◆ EXERCISE
Pick every line out of the entries below that holds the string "changed", and report them.

━━━ EXERCISE INPUTS ━━━

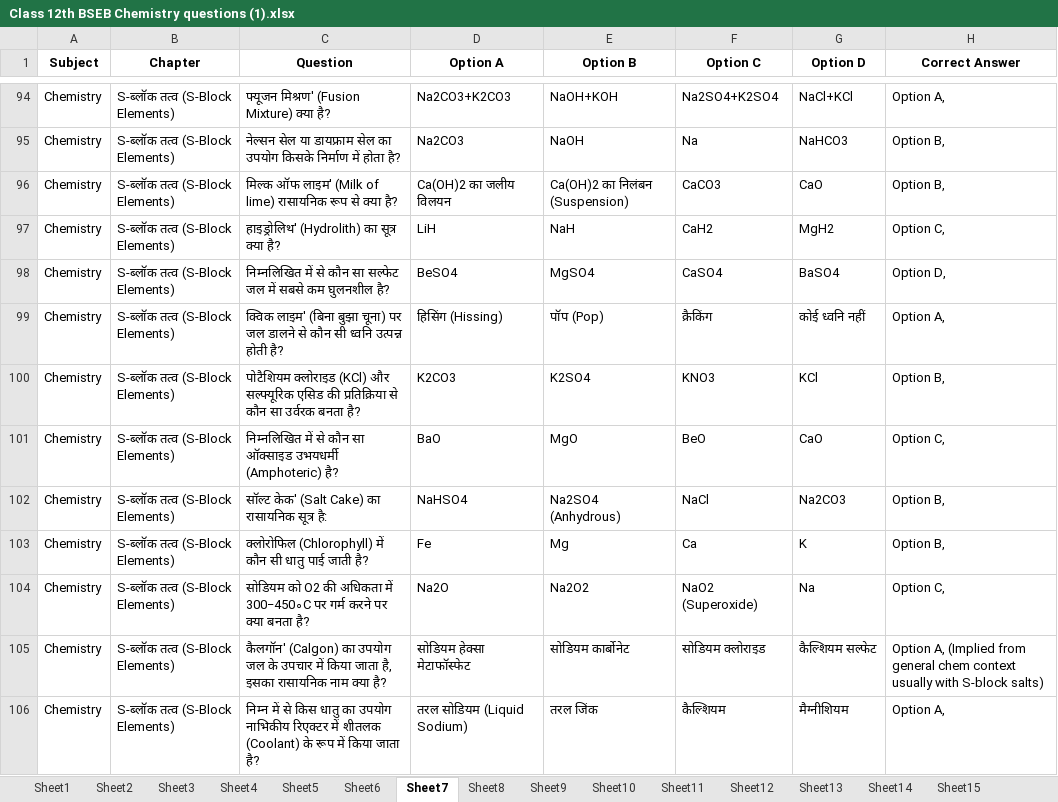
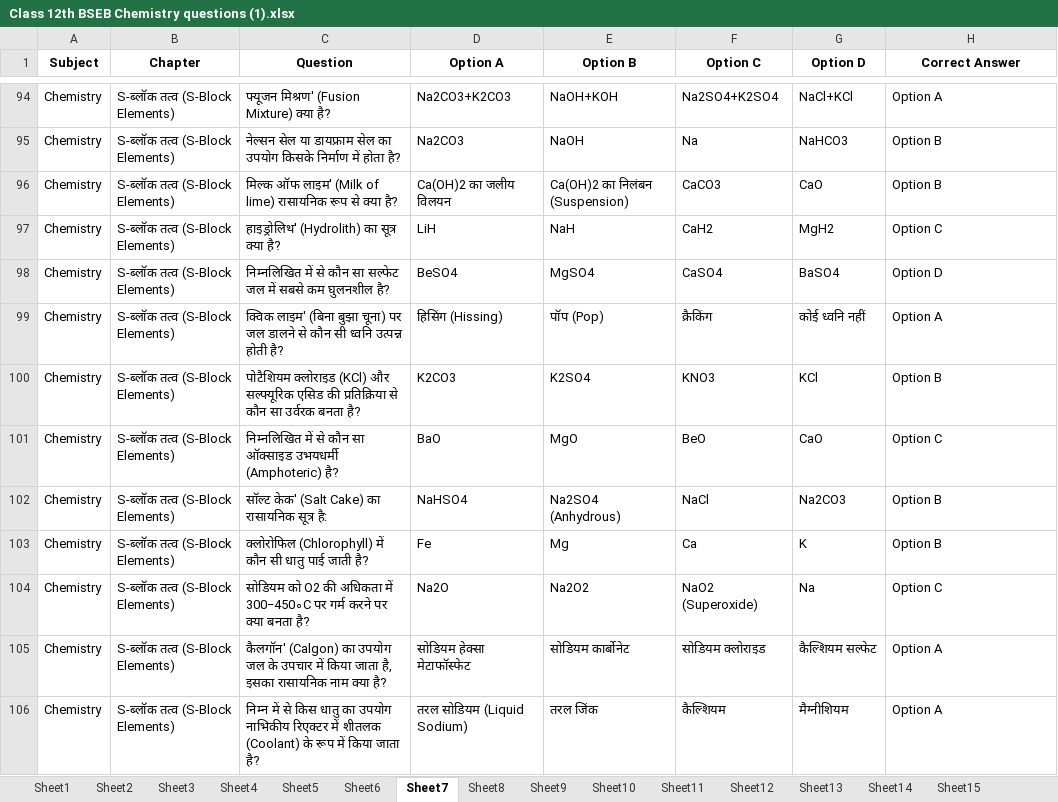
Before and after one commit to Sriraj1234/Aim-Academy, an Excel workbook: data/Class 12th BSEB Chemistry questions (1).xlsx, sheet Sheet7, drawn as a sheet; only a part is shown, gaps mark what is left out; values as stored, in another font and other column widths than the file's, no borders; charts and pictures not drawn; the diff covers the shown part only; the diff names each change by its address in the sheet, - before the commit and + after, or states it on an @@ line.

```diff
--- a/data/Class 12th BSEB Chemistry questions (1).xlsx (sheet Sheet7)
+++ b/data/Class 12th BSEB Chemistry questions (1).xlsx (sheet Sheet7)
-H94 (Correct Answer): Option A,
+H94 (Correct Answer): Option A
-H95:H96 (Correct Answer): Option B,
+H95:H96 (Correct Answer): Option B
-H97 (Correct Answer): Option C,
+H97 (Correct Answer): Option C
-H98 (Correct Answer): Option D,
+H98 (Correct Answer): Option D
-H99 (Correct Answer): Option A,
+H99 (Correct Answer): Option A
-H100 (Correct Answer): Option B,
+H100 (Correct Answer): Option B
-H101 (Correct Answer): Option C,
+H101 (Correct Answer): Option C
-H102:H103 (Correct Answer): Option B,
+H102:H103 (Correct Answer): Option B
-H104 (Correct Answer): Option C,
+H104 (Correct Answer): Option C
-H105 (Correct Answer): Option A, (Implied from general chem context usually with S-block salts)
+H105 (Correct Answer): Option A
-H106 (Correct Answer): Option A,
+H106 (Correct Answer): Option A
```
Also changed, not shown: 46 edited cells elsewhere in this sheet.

━━━
━━━ EXERCISE INPUTS ━━━

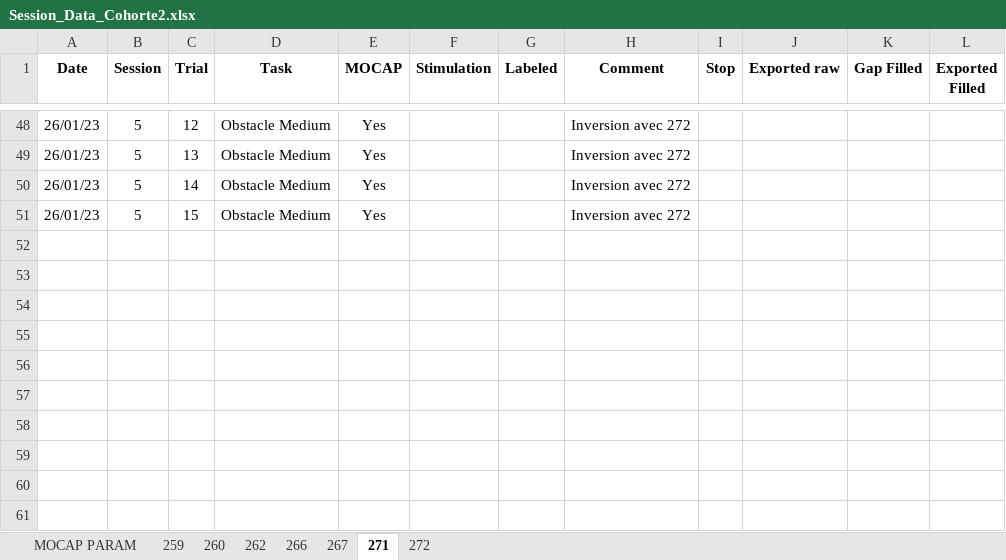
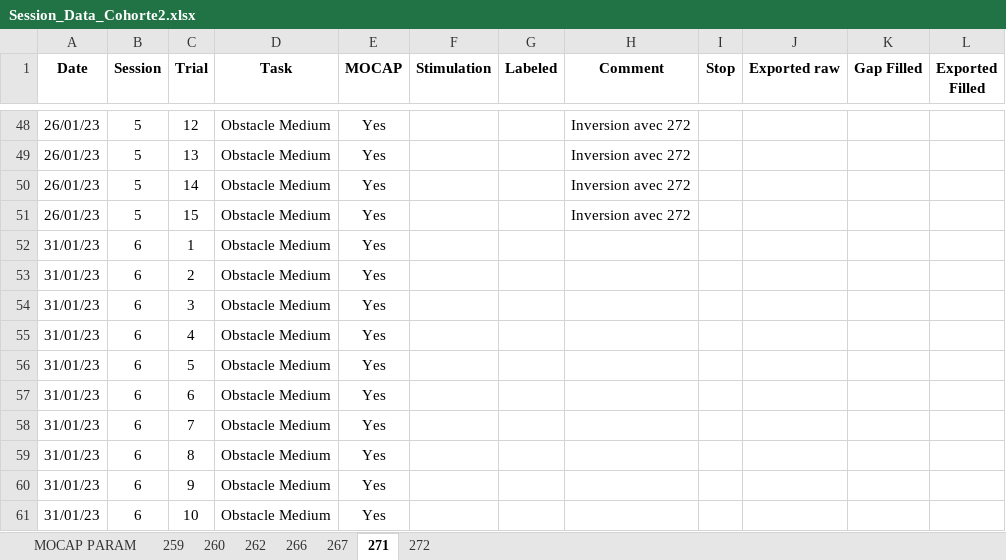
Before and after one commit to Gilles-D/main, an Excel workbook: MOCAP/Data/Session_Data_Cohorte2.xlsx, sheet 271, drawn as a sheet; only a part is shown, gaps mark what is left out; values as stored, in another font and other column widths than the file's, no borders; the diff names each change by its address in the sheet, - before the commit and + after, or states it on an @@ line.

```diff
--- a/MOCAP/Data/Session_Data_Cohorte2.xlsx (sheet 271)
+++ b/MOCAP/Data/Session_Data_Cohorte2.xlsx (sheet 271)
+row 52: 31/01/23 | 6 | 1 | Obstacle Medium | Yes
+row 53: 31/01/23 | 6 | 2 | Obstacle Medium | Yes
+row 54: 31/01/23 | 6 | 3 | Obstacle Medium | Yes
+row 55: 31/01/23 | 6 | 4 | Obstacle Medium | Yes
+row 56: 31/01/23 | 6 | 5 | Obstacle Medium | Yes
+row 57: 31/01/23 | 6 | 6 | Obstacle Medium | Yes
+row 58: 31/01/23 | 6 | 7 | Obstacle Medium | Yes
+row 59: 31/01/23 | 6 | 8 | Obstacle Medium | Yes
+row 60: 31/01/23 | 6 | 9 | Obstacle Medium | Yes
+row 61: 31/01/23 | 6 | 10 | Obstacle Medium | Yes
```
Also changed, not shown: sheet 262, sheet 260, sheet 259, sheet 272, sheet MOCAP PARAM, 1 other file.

━━━

◆ COMPLETED TASK
Also changed, not shown: 46 edited cells elsewhere in this sheet.
Also changed, not shown: sheet 262, sheet 260, sheet 259, sheet 272, sheet MOCAP PARAM, 1 other file.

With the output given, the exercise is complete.